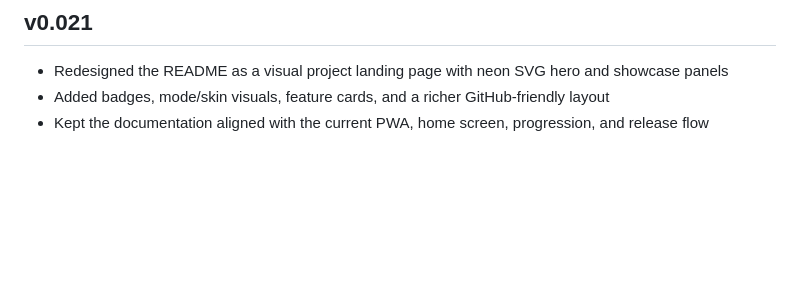
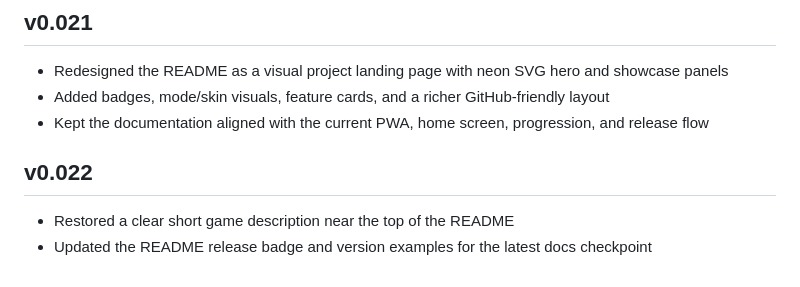
Before and after one commit to manojrautaray/Snake-Master, a Markdown page: CHANGELOG.md, the part around the change. GitHub-like rendering; blank space fills up the shorter version.

```diff
--- a/CHANGELOG.md
+++ b/CHANGELOG.md
@@ -132,3 +132,8 @@ All notable project checkpoints are tracked with git tags using this versioning
 - Redesigned the README as a visual project landing page with neon SVG hero and showcase panels
 - Added badges, mode/skin visuals, feature cards, and a richer GitHub-friendly layout
 - Kept the documentation aligned with the current PWA, home screen, progression, and release flow
+
+## v0.022
+
+- Restored a clear short game description near the top of the README
+- Updated the README release badge and version examples for the latest docs checkpoint
```
Also changed, not shown: README.md (+10 -2 lines).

* * * *

EXERCISE REQUIREMENTS: Make an exact copy of the records above. Keep out every picture.

ANSWER:
Before and after one commit to manojrautaray/Snake-Master, a Markdown page: CHANGELOG.md, the part around the change. GitHub-like rendering; blank space fills up the shorter version.

```diff
--- a/CHANGELOG.md
+++ b/CHANGELOG.md
@@ -132,3 +132,8 @@ All notable project checkpoints are tracked with git tags using this versioning
 - Redesigned the README as a visual project landing page with neon SVG hero and showcase panels
 - Added badges, mode/skin visuals, feature cards, and a richer GitHub-friendly layout
 - Kept the documentation aligned with the current PWA, home screen, progression, and release flow
+
+## v0.022
+
+- Restored a clear short game description near the top of the README
+- Updated the README release badge and version examples for the latest docs checkpoint
```
Also changed, not shown: README.md (+10 -2 lines).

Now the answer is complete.